DATA FOR THIS EXERCISE: Begin

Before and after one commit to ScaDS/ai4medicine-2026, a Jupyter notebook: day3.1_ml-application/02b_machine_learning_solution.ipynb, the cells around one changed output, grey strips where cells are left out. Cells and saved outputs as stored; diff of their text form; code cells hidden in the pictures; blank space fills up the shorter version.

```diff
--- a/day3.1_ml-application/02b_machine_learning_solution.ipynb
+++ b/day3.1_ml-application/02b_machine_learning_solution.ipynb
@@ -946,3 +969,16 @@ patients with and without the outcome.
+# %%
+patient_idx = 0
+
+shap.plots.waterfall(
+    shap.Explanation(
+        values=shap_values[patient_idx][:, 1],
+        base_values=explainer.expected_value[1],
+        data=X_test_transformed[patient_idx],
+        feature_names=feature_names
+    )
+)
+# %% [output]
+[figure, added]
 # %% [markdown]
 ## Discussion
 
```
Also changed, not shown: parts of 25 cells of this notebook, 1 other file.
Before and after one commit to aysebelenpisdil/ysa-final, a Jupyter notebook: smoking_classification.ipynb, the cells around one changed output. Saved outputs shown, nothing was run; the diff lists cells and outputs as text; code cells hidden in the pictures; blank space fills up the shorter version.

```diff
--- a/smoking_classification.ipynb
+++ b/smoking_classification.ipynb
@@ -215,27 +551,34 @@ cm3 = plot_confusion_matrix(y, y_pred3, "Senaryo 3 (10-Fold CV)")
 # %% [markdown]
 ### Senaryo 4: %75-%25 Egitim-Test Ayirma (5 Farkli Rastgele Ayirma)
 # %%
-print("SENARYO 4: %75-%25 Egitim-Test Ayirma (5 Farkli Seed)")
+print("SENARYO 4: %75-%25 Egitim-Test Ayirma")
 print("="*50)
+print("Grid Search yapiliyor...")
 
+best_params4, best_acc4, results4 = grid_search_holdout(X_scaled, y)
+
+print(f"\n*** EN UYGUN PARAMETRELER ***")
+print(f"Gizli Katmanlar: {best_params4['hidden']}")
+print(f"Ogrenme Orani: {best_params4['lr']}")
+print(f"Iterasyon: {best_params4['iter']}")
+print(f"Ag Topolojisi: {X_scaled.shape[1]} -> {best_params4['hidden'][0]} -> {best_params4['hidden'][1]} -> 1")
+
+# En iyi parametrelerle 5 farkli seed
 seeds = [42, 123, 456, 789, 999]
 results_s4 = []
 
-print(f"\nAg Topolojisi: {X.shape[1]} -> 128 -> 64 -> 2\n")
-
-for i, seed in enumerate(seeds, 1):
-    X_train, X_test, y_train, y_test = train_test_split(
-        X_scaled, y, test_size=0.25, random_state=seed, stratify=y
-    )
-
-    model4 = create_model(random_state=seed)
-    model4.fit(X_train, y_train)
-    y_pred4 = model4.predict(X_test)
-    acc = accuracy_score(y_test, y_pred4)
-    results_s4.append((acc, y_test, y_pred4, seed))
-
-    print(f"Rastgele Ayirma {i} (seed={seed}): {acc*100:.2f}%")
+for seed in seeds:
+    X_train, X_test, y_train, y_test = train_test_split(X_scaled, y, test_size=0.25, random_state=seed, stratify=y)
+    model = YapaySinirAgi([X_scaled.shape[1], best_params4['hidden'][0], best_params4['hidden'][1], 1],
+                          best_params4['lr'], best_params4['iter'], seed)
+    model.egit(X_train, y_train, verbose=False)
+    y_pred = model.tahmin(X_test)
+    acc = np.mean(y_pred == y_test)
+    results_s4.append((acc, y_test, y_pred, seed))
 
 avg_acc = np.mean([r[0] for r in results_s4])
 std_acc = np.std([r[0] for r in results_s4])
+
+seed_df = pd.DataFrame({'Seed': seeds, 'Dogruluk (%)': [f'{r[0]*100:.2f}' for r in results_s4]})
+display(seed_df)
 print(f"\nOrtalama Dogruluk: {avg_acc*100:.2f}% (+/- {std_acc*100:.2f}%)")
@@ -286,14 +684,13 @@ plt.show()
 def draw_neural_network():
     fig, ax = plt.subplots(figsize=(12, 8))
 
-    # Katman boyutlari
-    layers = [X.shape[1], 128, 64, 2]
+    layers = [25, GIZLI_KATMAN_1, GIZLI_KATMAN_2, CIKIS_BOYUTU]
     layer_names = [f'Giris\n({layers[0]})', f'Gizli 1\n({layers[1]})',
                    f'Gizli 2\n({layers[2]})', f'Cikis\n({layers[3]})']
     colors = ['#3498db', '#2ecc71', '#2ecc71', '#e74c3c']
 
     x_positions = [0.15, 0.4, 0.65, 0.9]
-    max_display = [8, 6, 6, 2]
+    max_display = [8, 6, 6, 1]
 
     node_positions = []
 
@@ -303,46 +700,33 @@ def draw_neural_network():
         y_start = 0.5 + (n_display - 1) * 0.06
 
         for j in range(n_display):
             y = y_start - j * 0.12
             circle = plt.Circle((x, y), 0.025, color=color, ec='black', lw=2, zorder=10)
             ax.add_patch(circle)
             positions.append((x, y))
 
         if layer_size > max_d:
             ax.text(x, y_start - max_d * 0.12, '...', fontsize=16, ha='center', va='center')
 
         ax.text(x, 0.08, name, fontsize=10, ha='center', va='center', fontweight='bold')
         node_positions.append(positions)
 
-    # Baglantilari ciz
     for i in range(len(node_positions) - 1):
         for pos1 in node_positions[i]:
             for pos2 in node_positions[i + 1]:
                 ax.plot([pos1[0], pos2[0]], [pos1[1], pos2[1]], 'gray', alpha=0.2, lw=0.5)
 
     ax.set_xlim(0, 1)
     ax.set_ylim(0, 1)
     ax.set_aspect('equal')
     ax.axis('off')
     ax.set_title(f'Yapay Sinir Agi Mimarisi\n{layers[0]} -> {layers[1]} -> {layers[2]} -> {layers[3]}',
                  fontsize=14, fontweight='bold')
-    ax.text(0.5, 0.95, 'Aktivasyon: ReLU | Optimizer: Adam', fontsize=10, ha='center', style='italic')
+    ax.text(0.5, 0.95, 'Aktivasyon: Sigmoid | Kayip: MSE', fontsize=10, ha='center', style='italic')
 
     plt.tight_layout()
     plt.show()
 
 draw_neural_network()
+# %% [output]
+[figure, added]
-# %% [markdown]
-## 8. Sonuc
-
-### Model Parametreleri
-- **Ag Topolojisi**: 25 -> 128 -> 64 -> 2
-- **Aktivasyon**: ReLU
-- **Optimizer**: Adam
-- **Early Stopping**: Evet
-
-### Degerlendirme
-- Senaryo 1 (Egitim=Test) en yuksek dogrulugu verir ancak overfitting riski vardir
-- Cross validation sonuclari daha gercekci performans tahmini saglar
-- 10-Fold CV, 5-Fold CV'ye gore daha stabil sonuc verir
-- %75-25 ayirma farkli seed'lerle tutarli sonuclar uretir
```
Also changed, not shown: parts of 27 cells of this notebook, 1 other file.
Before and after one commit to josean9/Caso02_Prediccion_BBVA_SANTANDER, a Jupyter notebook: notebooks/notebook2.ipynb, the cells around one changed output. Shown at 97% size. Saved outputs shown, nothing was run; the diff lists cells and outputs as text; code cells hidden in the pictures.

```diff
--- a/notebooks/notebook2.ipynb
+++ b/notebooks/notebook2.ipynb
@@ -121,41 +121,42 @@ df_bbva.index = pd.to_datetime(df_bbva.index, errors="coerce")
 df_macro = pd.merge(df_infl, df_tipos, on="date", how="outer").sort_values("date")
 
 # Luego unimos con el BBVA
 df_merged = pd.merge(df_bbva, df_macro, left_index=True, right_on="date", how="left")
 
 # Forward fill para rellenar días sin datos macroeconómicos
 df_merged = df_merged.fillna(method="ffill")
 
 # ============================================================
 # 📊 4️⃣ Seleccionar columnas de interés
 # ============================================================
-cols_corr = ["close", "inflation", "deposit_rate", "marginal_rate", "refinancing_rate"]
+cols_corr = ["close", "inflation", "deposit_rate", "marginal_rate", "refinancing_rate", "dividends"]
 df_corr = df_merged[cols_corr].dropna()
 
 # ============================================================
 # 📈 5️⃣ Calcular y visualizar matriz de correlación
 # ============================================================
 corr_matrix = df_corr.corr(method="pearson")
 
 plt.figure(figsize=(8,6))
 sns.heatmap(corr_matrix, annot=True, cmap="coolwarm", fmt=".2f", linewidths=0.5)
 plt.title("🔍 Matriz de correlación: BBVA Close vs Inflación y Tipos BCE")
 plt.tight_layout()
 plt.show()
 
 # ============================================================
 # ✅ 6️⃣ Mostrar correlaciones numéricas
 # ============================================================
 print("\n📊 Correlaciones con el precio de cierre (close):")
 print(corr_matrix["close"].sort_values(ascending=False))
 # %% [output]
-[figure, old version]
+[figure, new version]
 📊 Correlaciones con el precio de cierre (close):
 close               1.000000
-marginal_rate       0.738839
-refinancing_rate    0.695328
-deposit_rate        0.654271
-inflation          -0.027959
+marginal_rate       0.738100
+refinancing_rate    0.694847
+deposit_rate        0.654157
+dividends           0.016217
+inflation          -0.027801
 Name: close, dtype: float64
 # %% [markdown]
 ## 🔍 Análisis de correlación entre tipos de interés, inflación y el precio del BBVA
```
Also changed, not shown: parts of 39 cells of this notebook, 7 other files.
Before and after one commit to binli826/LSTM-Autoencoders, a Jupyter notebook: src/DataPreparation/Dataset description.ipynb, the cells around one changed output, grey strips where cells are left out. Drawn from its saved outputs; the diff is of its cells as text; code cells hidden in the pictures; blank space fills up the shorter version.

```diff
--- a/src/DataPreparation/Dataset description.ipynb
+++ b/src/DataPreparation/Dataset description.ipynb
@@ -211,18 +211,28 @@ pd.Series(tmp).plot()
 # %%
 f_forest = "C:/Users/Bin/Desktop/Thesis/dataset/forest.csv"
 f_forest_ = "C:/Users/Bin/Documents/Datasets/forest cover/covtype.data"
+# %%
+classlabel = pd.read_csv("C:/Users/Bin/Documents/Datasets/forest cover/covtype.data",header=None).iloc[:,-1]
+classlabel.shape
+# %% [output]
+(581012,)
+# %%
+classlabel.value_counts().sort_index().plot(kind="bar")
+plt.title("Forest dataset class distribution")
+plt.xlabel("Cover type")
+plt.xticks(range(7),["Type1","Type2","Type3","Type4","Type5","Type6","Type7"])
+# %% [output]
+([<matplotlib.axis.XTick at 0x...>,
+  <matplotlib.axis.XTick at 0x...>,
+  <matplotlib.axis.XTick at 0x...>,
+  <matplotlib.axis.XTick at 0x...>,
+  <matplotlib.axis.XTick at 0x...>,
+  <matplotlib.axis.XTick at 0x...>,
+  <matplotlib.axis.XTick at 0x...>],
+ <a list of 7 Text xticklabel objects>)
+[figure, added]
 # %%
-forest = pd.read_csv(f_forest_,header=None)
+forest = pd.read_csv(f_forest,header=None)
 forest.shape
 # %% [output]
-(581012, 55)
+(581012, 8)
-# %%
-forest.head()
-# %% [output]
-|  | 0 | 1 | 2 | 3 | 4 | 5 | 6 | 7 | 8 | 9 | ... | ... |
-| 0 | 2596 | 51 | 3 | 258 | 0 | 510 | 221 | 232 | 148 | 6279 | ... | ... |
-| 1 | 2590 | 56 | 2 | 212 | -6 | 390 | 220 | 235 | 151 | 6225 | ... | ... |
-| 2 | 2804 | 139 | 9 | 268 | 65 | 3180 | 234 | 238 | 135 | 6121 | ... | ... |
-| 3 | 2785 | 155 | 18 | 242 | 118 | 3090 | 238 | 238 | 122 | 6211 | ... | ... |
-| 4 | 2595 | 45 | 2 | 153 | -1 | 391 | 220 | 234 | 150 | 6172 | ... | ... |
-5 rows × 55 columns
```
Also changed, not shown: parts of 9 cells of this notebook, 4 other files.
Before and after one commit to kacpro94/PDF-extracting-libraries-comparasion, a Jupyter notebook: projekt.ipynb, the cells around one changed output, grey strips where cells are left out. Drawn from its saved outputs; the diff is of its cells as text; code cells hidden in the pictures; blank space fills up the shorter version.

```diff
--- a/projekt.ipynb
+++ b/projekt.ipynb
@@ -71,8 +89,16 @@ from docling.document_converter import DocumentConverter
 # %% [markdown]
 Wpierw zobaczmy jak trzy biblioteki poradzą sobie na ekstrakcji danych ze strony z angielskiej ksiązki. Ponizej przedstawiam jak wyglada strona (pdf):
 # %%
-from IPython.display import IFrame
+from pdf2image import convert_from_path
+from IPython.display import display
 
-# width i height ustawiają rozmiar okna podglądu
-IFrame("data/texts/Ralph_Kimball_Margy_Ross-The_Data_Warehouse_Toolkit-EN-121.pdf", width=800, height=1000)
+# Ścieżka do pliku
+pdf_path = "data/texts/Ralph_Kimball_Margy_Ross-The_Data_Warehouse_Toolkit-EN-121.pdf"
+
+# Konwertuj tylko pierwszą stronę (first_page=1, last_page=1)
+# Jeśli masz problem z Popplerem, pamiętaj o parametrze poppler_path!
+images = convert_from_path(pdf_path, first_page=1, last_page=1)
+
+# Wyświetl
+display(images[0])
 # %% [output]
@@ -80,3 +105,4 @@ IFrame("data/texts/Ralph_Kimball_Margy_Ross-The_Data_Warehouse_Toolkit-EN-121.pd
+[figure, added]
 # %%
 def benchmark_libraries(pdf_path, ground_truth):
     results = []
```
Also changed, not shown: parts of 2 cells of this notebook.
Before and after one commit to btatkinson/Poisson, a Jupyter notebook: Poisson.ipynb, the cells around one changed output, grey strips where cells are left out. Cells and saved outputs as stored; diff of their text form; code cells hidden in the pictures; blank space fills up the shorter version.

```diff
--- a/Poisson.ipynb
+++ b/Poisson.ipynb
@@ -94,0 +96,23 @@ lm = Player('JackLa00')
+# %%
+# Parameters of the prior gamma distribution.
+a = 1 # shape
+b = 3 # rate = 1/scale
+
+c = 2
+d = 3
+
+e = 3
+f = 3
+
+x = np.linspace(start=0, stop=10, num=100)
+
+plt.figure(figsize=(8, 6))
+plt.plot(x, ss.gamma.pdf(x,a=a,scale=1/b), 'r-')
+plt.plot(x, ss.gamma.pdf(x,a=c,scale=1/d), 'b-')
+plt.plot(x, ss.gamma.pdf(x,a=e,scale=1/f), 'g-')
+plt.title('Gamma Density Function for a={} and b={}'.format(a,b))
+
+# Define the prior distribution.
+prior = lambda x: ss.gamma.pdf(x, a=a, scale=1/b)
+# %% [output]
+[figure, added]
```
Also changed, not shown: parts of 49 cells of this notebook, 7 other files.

DATA FOR THIS EXERCISE: End

**WHAT YOU HAVE TO DO**
Report the number of lines above that hold "description", and leave out everything else.

**ANSWER BOX**
3